Next September, in the midst of a series of scandals that has surrounded the Catholic church over the last months, Benedict XVI will visit the UK in what has become an event full of clashes between Catholics and their opponents.
Some of the events that have generated controversy are the announcement of the entry fee to those attending the events officiated by the Pope and the reluctance of thousands of citizens to pay with their taxes the cost that the visit will mean to the British state, all this in the middle of the well-known scandals of pedophilia by clergy members. However, one of the events that has attracted most of the attention is the attempt of prestigious British intellectuals to generate an arrest warrant against the pontiff, in order to capture him once he steps on English soil.
The initiative is led by Christopher Hitchens, journalist and writer, author of the bestseller "God is not Great" and Richard Dawkins, evolutionary biologist, author of "The Selfish Gene", "The Blind Watchmaker" and "The God Delusion", among others. Last April, Hitchens and Dawkins began to consider the possibility of arresting the hierarch of the Catholic Church alleging crimes against humanity due to his concealment of repeated cases of child abuse by church ministers in the early eighties. During those years, today's Pope then known as the archbishop of Munich, was working as the leader of the Congregation for the Doctrine of the Faith -responsible, among others, for dealing with the cases of child abuse. Once again in 2001, being then known as Cardinal Ratzinger, he orders to cover up the cases of child abuse, arguing that it is essential to put the interests of the church over children safety. In an edict with his signature, the religious leader orders that in such cases, rather than taking the complaint to the respective authorities, the victims must be convinced to keep quiet about it.
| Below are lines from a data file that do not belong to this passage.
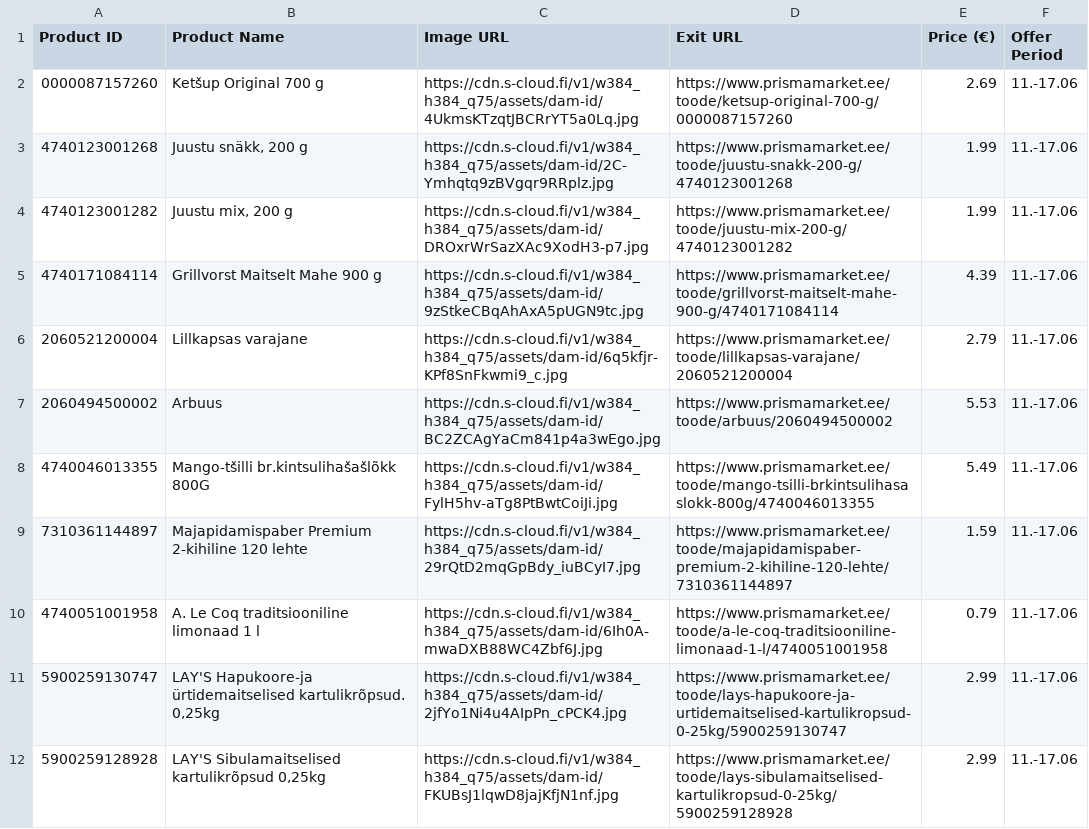
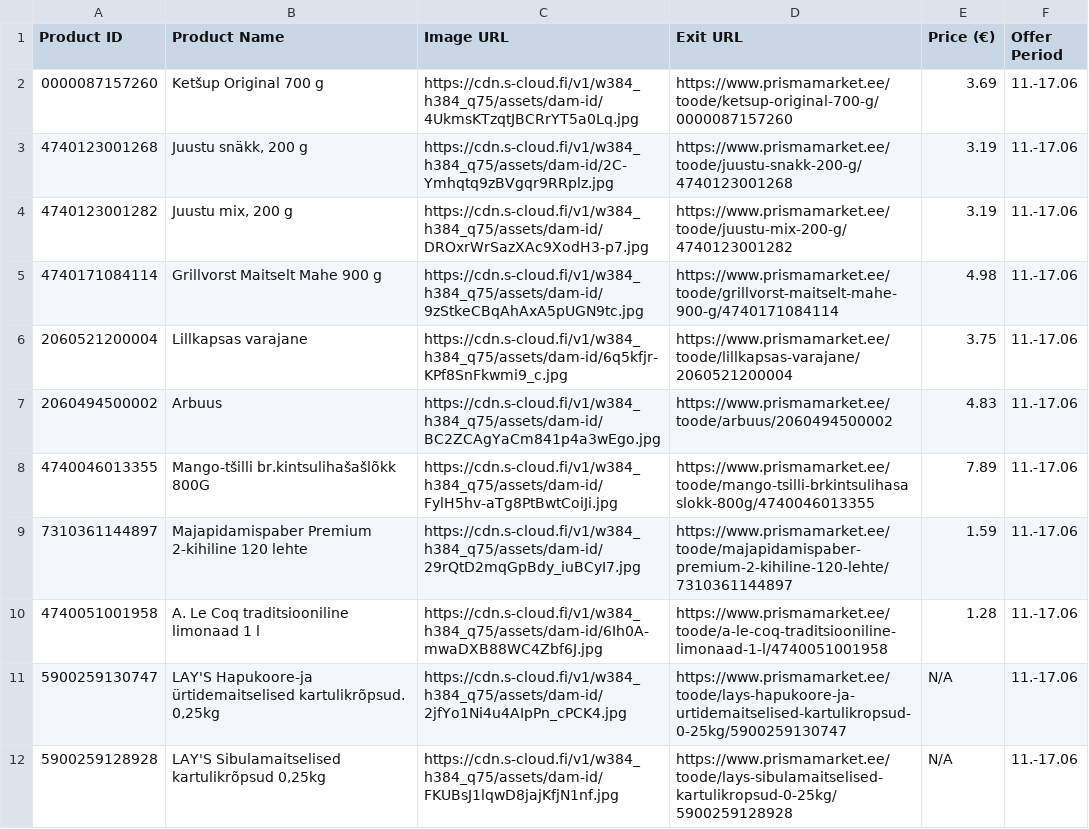
Before and after one commit to tanelneemoja/test, a CSV file: prisma_products.csv, drawn as a sheet.

```diff
--- a/prisma_products.csv
+++ b/prisma_products.csv
@@ -1,12 +1,12 @@
 Product ID,Product Name,Image URL,Exit URL,Price (€),Offer Period
-0000087157260,Ketšup Original  700 g,https://cdn.s-cloud.fi/v1/w384_h384_q75/assets/dam-id/4UkmsKTzqtJBCRrYT5a0Lq.jpg,https://www.prismamarket.ee/toode/ketsup-original-700-g/0000087157260,2.69,11.-17.06
-4740123001268,"Juustu snäkk, 200 g",https://cdn.s-cloud.fi/v1/w384_h384_q75/assets/dam-id/2C-Ymhqtq9zBVgqr9RRplz.jpg,https://www.prismamarket.ee/toode/juustu-snakk-200-g/4740123001268,1.99,11.-17.06
-4740123001282,"Juustu mix, 200 g",https://cdn.s-cloud.fi/v1/w384_h384_q75/assets/dam-id/DROxrWrSazXAc9XodH3-p7.jpg,https://www.prismamarket.ee/toode/juustu-mix-200-g/4740123001282,1.99,11.-17.06
-4740171084114,Grillvorst Maitselt Mahe 900 g,https://cdn.s-cloud.fi/v1/w384_h384_q75/assets/dam-id/9zStkeCBqAhAxA5pUGN9tc.jpg,https://www.prismamarket.ee/toode/grillvorst-maitselt-mahe-900-g/4740171084114,4.39,11.-17.06
-2060521200004,Lillkapsas varajane,https://cdn.s-cloud.fi/v1/w384_h384_q75/assets/dam-id/6q5kfjr-KPf8SnFkwmi9_c.jpg,https://www.prismamarket.ee/toode/lillkapsas-varajane/2060521200004,2.79,11.-17.06
-2060494500002,Arbuus,https://cdn.s-cloud.fi/v1/w384_h384_q75/assets/dam-id/BC2ZCAgYaCm841p4a3wEgo.jpg,https://www.prismamarket.ee/toode/arbuus/2060494500002,5.53,11.-17.06
-4740046013355,Mango-tšilli br.kintsulihašašlõkk 800G,https://cdn.s-cloud.fi/v1/w384_h384_q75/assets/dam-id/FylH5hv-aTg8PtBwtCoiJi.jpg,https://www.prismamarket.ee/toode/mango-tsilli-brkintsulihasaslokk-800g/4740046013355,5.49,11.-17.06
+0000087157260,Ketšup Original  700 g,https://cdn.s-cloud.fi/v1/w384_h384_q75/assets/dam-id/4UkmsKTzqtJBCRrYT5a0Lq.jpg,https://www.prismamarket.ee/toode/ketsup-original-700-g/0000087157260,3.69,11.-17.06
+4740123001268,"Juustu snäkk, 200 g",https://cdn.s-cloud.fi/v1/w384_h384_q75/assets/dam-id/2C-Ymhqtq9zBVgqr9RRplz.jpg,https://www.prismamarket.ee/toode/juustu-snakk-200-g/4740123001268,3.19,11.-17.06
+4740123001282,"Juustu mix, 200 g",https://cdn.s-cloud.fi/v1/w384_h384_q75/assets/dam-id/DROxrWrSazXAc9XodH3-p7.jpg,https://www.prismamarket.ee/toode/juustu-mix-200-g/4740123001282,3.19,11.-17.06
+4740171084114,Grillvorst Maitselt Mahe 900 g,https://cdn.s-cloud.fi/v1/w384_h384_q75/assets/dam-id/9zStkeCBqAhAxA5pUGN9tc.jpg,https://www.prismamarket.ee/toode/grillvorst-maitselt-mahe-900-g/4740171084114,4.98,11.-17.06
+2060521200004,Lillkapsas varajane,https://cdn.s-cloud.fi/v1/w384_h384_q75/assets/dam-id/6q5kfjr-KPf8SnFkwmi9_c.jpg,https://www.prismamarket.ee/toode/lillkapsas-varajane/2060521200004,3.75,11.-17.06
+2060494500002,Arbuus,https://cdn.s-cloud.fi/v1/w384_h384_q75/assets/dam-id/BC2ZCAgYaCm841p4a3wEgo.jpg,https://www.prismamarket.ee/toode/arbuus/2060494500002,4.83,11.-17.06
+4740046013355,Mango-tšilli br.kintsulihašašlõkk 800G,https://cdn.s-cloud.fi/v1/w384_h384_q75/assets/dam-id/FylH5hv-aTg8PtBwtCoiJi.jpg,https://www.prismamarket.ee/toode/mango-tsilli-brkintsulihasaslokk-800g/4740046013355,7.89,11.-17.06
 7310361144897,Majapidamispaber Premium 2-kihiline 120 lehte,https://cdn.s-cloud.fi/v1/w384_h384_q75/assets/dam-id/29rQtD2mqGpBdy_iuBCyI7.jpg,https://www.prismamarket.ee/toode/majapidamispaber-premium-2-kihiline-120-lehte/7310361144897,1.59,11.-17.06
-4740051001958,A. Le Coq traditsiooniline limonaad 1 l,https://cdn.s-cloud.fi/v1/w384_h384_q75/assets/dam-id/6Ih0A-mwaDXB88WC4Zbf6J.jpg,https://www.prismamarket.ee/toode/a-le-coq-traditsiooniline-limonaad-1-l/4740051001958,0.79,11.-17.06
-5900259130747,"LAY'S Hapukoore-ja ürtidemaitselised kartulikrõpsud. 0,25kg",https://cdn.s-cloud.fi/v1/w384_h384_q75/assets/dam-id/2jfYo1Ni4u4AIpPn_cPCK4.jpg,https://www.prismamarket.ee/toode/lays-hapukoore-ja-urtidemaitselised-kartulikropsud-0-25kg/5900259130747,2.99,11.-17.06
-5900259128928,"LAY'S Sibulamaitselised kartulikrõpsud 0,25kg",https://cdn.s-cloud.fi/v1/w384_h384_q75/assets/dam-id/FKUBsJ1lqwD8jajKfjN1nf.jpg,https://www.prismamarket.ee/toode/lays-sibulamaitselised-kartulikropsud-0-25kg/5900259128928,2.99,11.-17.06
+4740051001958,A. Le Coq traditsiooniline limonaad 1 l,https://cdn.s-cloud.fi/v1/w384_h384_q75/assets/dam-id/6Ih0A-mwaDXB88WC4Zbf6J.jpg,https://www.prismamarket.ee/toode/a-le-coq-traditsiooniline-limonaad-1-l/4740051001958,1.28,11.-17.06
+5900259130747,"LAY'S Hapukoore-ja ürtidemaitselised kartulikrõpsud. 0,25kg",https://cdn.s-cloud.fi/v1/w384_h384_q75/assets/dam-id/2jfYo1Ni4u4AIpPn_cPCK4.jpg,https://www.prismamarket.ee/toode/lays-hapukoore-ja-urtidemaitselised-kartulikropsud-0-25kg/5900259130747,N/A,11.-17.06
+5900259128928,"LAY'S Sibulamaitselised kartulikrõpsud 0,25kg",https://cdn.s-cloud.fi/v1/w384_h384_q75/assets/dam-id/FKUBsJ1lqwD8jajKfjN1nf.jpg,https://www.prismamarket.ee/toode/lays-sibulamaitselised-kartulikropsud-0-25kg/5900259128928,N/A,11.-17.06
```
According to this policy and before the scandals against Father Lawrence Murphy, who is accused of raping about 200 deaf children, Ratzinger ordered his transfer to another parish instead of allowing his immediate surrender to authorities. It has been revealed that this practice is part of the procedures ordered directly by the Vatican to deal with this type of crime (crimen sollicitationis) and has been carried out in countries as distant as Brazil, Ireland and the United States, as well as throughout the rest of the Catholic This means that the appointment of priests into new parishes occurs with the Archbishops knowledge about their past abuses of minors and, in many cases, facilitates the commission of further abuses in the parishes to where they were moved.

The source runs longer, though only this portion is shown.